ACTIVITY
Each line below must be reproduced exactly, though the pictures are to be dropped.

INFORMATION SUPPLIED
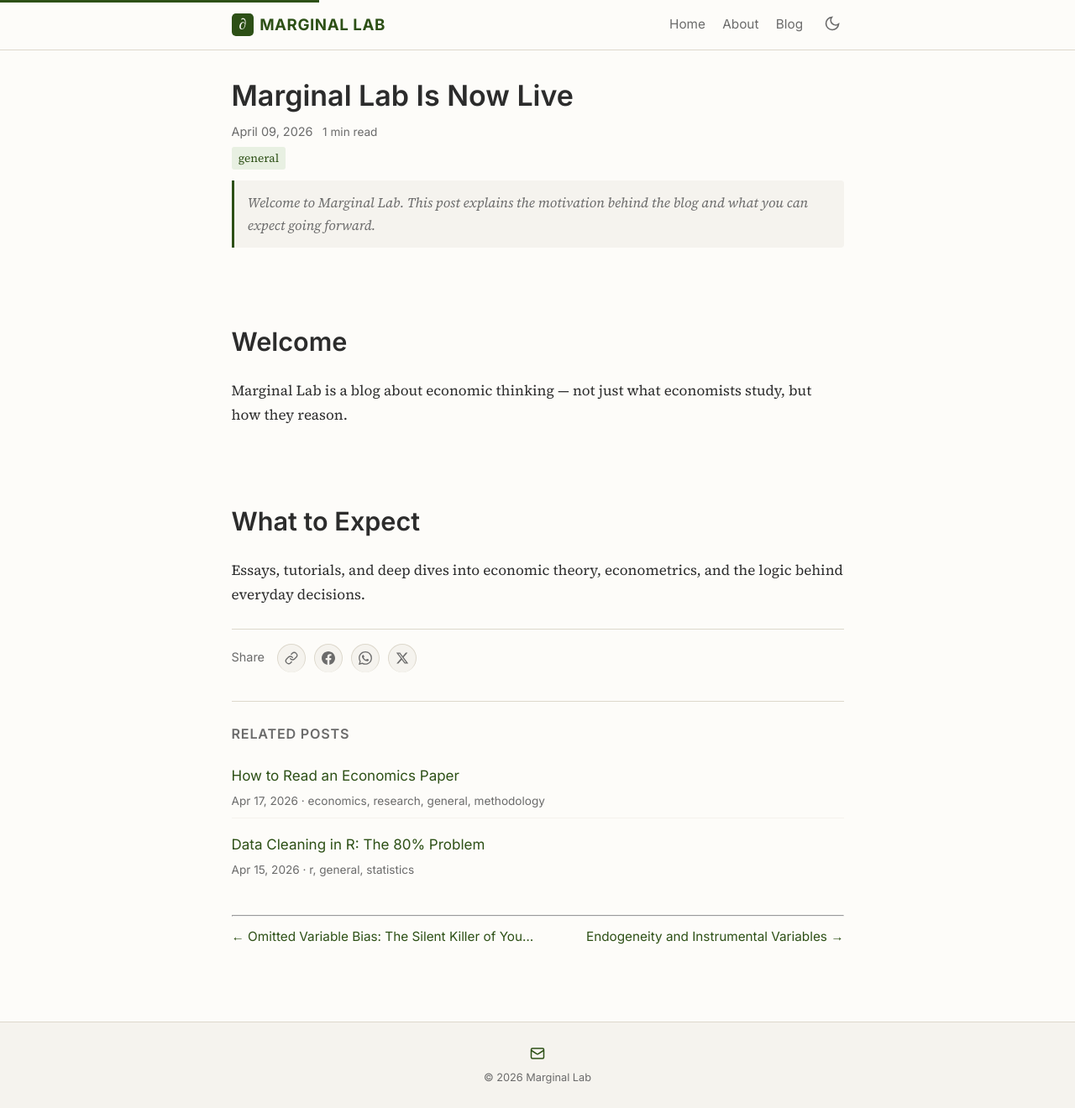
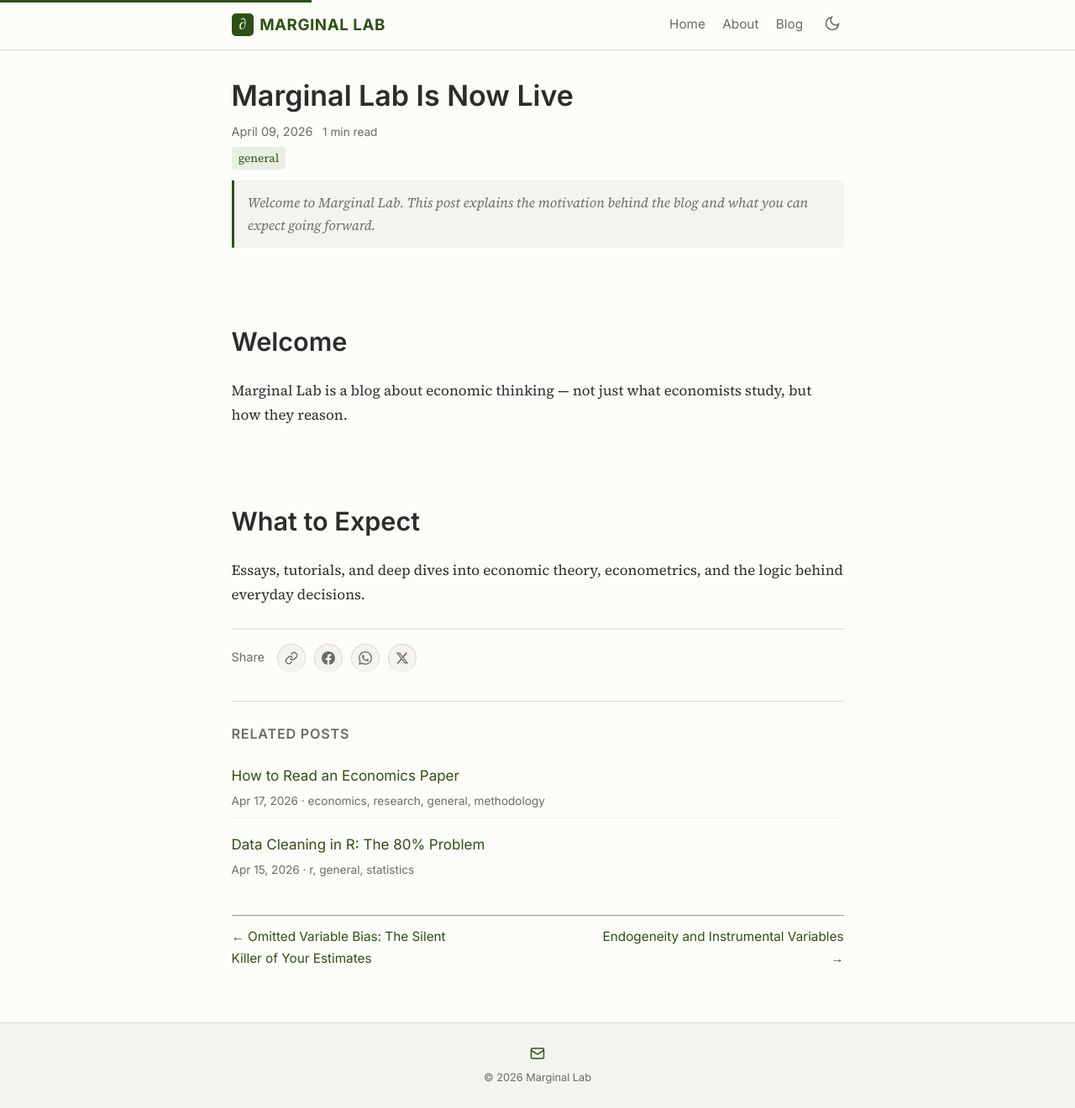
Before and after one commit to marginallabs/marginallabs.github.io, a Jekyll site: the page built from _posts/2026-04-09-Lab-Announcement.md, in a window 1280 px wide and 1320 px high. Shown: the whole window at 84% size. Built offline with Jekyll 4.4.1, drawn with Linux system fonts in a browser that asks for light colours.

Commit message:
Post nav: allow line wrap, 40/20/40 layout split
Co-Authored-By: Claude Opus 4.7 <noreply@anthropic.com>

```diff
--- a/assets/css/style.css
+++ b/assets/css/style.css
@@ -636,10 +636,7 @@ details[open] > .section-toggle .toggle-chevron {
   gap: 1em;
 }
 .post-nav-prev, .post-nav-next {
-  max-width: 50%;
-  overflow: hidden;
-  text-overflow: ellipsis;
-  white-space: nowrap;
+  width: 40%;
 }
 .post-nav-prev { text-align: left; }
 .post-nav-next { text-align: right; margin-left: auto; }
```
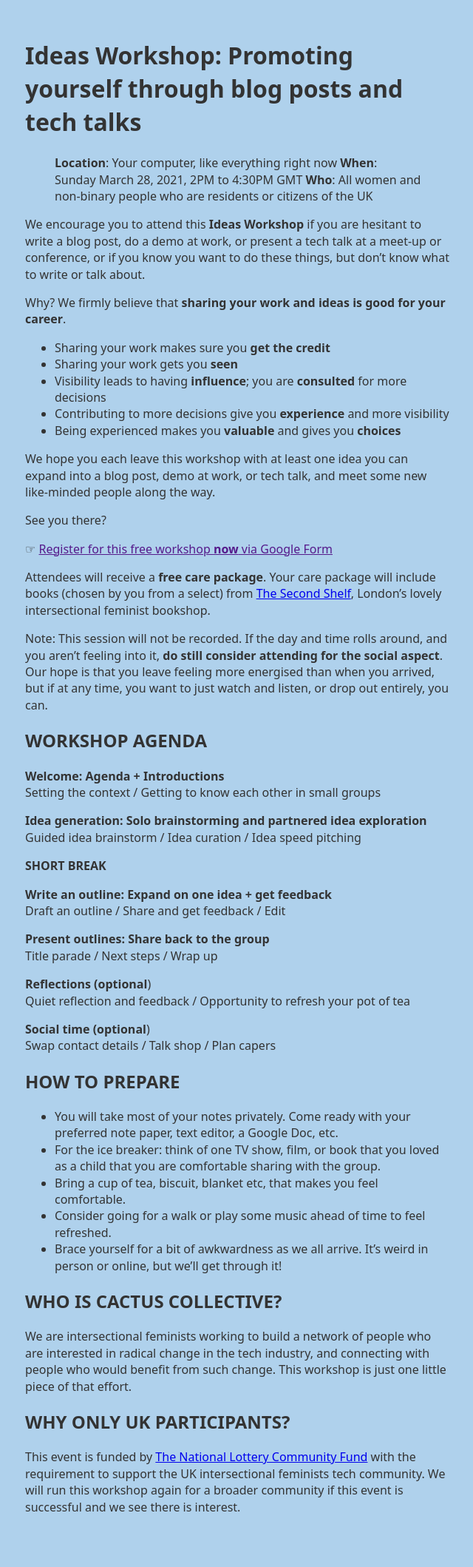
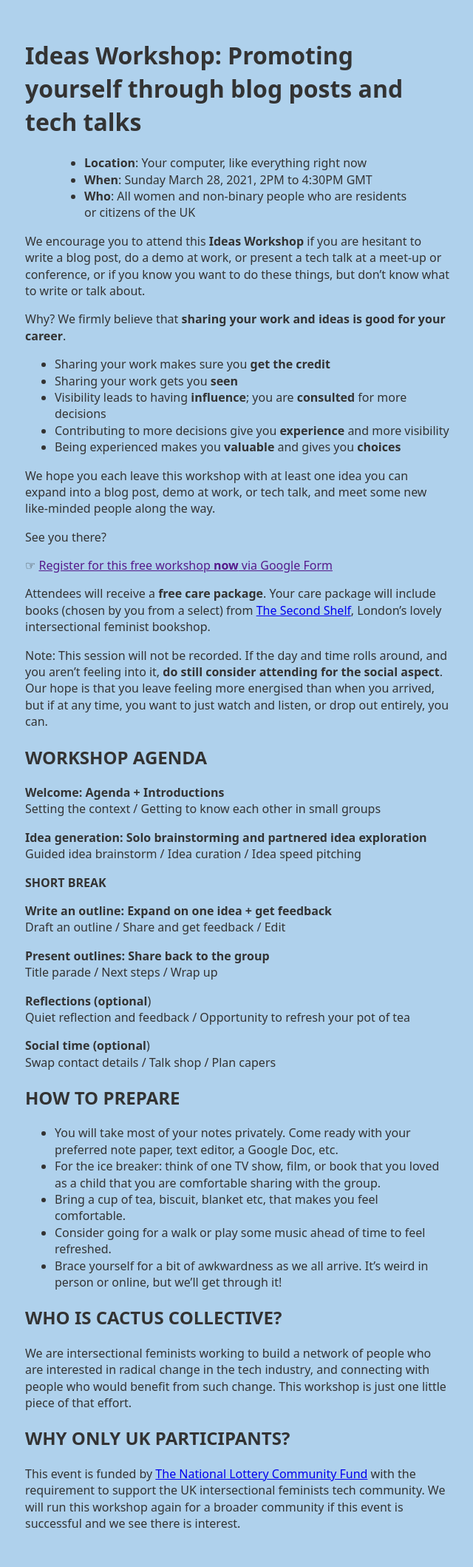
Before and after one commit to cactus-collective/cactus-collective.github.io, a Jekyll site: the page built from ideas-workshop.md, in a window 1280 px wide. Shown: the whole page at 74% size, without its empty margins (318-958 px from the left). Built offline with Jekyll 4.4.1, drawn with Linux system fonts in a browser that asks for light colours; some web fonts are replaced; our own code applies the rules of GitHub Pages for plain Markdown files; before the commit the page ends 2096 px from its top, so only the background shows below that.

Commit message:
Trying this

```diff
--- a/ideas-workshop.md
+++ b/ideas-workshop.md
@@ -4,9 +4,9 @@ layout: default
 
 # Ideas Workshop: Promoting yourself through blog posts and tech talks
 
-> **Location**: Your computer, like everything right now
-> **When**: Sunday March 28, 2021, 2PM to 4:30PM GMT
-> **Who**: All women and non-binary people who are residents or citizens of the UK
+> * **Location**: Your computer, like everything right now
+> * **When**: Sunday March 28, 2021, 2PM to 4:30PM GMT
+> * **Who**: All women and non-binary people who are residents or citizens of the UK
 
 We encourage you to attend this **Ideas Workshop** if you are hesitant to write a blog post, do a demo at work, or present a tech talk at a meet-up or conference, or if you know you want to do these things, but don’t know what to write or talk about.
 
```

OUTPUT FOR THIS EXERCISE
Before and after one commit to marginallabs/marginallabs.github.io, a Jekyll site: the page built from _posts/2026-04-09-Lab-Announcement.md, in a window 1280 px wide and 1320 px high. Shown: the whole window at 84% size. Built offline with Jekyll 4.4.1, drawn with Linux system fonts in a browser that asks for light colours.

Commit message:
Post nav: allow line wrap, 40/20/40 layout split
Co-Authored-By: Claude Opus 4.7 <noreply@anthropic.com>

```diff
--- a/assets/css/style.css
+++ b/assets/css/style.css
@@ -636,10 +636,7 @@ details[open] > .section-toggle .toggle-chevron {
   gap: 1em;
 }
 .post-nav-prev, .post-nav-next {
-  max-width: 50%;
-  overflow: hidden;
-  text-overflow: ellipsis;
-  white-space: nowrap;
+  width: 40%;
 }
 .post-nav-prev { text-align: left; }
 .post-nav-next { text-align: right; margin-left: auto; }
```
Before and after one commit to cactus-collective/cactus-collective.github.io, a Jekyll site: the page built from ideas-workshop.md, in a window 1280 px wide. Shown: the whole page at 74% size, without its empty margins (318-958 px from the left). Built offline with Jekyll 4.4.1, drawn with Linux system fonts in a browser that asks for light colours; some web fonts are replaced; our own code applies the rules of GitHub Pages for plain Markdown files; before the commit the page ends 2096 px from its top, so only the background shows below that.

Commit message:
Trying this

```diff
--- a/ideas-workshop.md
+++ b/ideas-workshop.md
@@ -4,9 +4,9 @@ layout: default
 
 # Ideas Workshop: Promoting yourself through blog posts and tech talks
 
-> **Location**: Your computer, like everything right now
-> **When**: Sunday March 28, 2021, 2PM to 4:30PM GMT
-> **Who**: All women and non-binary people who are residents or citizens of the UK
+> * **Location**: Your computer, like everything right now
+> * **When**: Sunday March 28, 2021, 2PM to 4:30PM GMT
+> * **Who**: All women and non-binary people who are residents or citizens of the UK
 
 We encourage you to attend this **Ideas Workshop** if you are hesitant to write a blog post, do a demo at work, or present a tech talk at a meet-up or conference, or if you know you want to do these things, but don’t know what to write or talk about.
 
```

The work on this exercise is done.